[Material for this task Boundary: Start]

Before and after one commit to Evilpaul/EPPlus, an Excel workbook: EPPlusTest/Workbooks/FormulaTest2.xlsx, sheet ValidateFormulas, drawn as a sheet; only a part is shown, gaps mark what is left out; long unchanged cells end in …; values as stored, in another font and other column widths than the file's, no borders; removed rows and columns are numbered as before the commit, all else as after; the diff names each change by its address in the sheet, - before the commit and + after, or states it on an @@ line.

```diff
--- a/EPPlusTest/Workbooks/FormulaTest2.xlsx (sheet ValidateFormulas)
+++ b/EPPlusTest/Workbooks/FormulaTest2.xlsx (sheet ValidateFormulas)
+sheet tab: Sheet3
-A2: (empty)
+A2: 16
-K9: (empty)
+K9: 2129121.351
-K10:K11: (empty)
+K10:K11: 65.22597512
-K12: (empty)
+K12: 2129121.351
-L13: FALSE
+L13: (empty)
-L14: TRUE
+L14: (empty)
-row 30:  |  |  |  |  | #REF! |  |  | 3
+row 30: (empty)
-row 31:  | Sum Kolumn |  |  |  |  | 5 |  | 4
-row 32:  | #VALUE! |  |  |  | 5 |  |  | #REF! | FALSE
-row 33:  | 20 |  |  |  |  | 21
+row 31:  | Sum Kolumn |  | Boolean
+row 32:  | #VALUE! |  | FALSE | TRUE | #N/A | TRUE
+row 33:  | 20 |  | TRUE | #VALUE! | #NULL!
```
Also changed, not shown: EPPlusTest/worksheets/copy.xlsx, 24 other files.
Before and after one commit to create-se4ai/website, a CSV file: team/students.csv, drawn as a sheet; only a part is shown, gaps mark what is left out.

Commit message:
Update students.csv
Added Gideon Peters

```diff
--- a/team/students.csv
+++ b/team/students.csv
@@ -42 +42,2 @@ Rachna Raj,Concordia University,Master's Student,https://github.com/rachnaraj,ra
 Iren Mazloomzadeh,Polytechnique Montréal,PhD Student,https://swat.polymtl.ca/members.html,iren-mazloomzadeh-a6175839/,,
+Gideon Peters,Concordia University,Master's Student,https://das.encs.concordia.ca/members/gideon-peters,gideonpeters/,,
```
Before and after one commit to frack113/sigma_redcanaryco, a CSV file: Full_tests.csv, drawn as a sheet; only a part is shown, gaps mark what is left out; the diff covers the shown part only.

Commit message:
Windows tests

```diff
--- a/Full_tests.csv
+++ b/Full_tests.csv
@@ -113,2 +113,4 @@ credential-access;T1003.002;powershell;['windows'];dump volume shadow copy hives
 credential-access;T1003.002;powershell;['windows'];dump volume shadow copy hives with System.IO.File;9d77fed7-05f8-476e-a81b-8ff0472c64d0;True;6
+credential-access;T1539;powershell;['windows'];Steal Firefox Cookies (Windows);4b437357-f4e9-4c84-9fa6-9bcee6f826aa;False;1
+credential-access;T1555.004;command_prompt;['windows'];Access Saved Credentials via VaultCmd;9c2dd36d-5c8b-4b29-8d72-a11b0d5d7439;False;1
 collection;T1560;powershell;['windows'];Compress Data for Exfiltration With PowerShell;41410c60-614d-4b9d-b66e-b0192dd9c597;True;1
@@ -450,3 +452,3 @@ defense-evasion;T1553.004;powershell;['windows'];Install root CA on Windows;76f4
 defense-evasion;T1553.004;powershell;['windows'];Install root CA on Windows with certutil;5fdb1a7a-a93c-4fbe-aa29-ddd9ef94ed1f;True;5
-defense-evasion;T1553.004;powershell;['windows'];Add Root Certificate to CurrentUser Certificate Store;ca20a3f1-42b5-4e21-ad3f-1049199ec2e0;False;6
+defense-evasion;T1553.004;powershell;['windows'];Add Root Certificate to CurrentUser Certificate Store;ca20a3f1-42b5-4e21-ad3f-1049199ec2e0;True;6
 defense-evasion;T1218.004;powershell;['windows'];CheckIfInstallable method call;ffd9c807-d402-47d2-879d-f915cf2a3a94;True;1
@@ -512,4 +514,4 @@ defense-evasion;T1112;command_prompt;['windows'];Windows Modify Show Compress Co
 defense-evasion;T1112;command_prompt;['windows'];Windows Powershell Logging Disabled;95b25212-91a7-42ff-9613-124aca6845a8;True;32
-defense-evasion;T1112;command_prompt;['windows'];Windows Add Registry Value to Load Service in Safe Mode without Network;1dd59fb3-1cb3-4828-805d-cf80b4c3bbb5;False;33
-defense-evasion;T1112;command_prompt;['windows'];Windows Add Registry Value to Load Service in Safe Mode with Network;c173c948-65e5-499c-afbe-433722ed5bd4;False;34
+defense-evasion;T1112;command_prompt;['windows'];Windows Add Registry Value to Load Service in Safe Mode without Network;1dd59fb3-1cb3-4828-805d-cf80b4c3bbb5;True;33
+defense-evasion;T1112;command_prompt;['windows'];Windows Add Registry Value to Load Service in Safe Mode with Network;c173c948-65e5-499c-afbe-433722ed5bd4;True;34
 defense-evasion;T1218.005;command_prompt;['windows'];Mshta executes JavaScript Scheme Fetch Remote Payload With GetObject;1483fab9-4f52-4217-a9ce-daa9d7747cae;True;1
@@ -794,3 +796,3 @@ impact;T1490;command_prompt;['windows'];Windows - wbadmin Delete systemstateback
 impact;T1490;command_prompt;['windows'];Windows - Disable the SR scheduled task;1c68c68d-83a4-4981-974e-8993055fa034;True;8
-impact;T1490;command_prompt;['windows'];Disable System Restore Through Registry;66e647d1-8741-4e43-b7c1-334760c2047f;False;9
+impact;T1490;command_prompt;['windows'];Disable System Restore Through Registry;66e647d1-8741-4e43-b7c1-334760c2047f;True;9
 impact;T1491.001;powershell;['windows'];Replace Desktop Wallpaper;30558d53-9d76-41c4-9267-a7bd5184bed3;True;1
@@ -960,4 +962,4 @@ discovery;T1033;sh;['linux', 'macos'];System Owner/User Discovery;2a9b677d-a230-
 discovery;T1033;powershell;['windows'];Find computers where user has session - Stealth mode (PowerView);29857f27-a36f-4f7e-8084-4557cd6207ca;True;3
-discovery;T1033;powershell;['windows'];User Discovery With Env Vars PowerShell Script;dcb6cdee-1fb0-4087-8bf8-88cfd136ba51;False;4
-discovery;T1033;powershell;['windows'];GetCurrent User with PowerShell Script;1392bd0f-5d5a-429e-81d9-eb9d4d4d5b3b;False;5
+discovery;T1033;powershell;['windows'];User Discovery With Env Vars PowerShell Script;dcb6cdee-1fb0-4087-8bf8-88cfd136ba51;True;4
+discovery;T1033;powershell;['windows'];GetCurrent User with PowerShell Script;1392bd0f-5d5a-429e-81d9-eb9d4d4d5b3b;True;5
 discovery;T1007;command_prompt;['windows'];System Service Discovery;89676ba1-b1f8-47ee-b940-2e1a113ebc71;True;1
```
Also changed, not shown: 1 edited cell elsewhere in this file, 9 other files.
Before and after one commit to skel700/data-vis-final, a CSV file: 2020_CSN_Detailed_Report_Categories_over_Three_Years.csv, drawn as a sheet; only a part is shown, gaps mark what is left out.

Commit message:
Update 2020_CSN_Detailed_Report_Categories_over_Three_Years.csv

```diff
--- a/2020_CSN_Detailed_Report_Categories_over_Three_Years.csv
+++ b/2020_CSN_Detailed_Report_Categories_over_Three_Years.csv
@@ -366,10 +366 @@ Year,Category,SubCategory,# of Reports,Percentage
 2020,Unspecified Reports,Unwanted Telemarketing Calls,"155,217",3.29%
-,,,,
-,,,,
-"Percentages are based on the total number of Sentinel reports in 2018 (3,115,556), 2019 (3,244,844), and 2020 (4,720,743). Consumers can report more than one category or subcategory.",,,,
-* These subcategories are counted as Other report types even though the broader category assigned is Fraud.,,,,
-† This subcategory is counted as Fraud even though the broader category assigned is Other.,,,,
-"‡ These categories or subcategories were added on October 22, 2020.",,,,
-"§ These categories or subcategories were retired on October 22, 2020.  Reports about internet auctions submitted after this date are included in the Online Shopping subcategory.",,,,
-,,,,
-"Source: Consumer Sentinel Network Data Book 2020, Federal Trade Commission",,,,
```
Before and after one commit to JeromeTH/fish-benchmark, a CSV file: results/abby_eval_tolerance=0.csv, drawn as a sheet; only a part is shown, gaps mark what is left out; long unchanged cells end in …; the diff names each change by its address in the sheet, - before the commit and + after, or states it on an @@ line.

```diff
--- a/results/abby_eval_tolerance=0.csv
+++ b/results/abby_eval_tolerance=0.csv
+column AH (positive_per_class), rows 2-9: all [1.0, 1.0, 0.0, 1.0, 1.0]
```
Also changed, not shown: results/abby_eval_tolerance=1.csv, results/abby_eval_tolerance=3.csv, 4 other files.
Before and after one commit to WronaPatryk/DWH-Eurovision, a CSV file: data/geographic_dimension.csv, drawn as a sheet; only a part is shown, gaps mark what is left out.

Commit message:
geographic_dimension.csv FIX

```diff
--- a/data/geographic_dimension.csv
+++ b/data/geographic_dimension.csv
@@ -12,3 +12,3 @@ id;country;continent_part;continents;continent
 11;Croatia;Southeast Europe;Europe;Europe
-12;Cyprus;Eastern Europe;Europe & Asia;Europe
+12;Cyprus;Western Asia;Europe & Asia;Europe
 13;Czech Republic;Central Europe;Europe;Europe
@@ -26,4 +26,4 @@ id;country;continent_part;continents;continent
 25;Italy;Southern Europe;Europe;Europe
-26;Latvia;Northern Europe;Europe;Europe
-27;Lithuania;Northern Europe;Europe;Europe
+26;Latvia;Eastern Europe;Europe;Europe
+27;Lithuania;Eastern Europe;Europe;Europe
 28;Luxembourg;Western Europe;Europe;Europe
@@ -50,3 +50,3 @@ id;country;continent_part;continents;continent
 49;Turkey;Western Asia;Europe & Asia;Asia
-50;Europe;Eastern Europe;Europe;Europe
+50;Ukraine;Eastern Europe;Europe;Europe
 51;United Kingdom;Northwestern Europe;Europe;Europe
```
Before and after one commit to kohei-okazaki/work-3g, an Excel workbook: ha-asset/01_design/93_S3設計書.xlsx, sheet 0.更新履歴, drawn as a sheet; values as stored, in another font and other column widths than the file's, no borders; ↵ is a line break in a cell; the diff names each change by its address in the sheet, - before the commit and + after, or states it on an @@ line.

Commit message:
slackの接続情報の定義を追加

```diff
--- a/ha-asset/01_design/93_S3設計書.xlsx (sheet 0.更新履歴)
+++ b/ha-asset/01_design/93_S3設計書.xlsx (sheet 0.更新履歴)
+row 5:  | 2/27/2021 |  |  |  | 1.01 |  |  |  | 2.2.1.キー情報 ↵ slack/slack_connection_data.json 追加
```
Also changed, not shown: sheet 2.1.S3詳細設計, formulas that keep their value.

[Material for this task Boundary: End]

● **Brief**
Work through the records above. Copy every line with the string "Vars".

● **Solution below**
-discovery;T1033;powershell;['windows'];User Discovery With Env Vars PowerShell Script;dcb6cdee-1fb0-4087-8bf8-88cfd136ba51;False;4
+discovery;T1033;powershell;['windows'];User Discovery With Env Vars PowerShell Script;dcb6cdee-1fb0-4087-8bf8-88cfd136ba51;True;4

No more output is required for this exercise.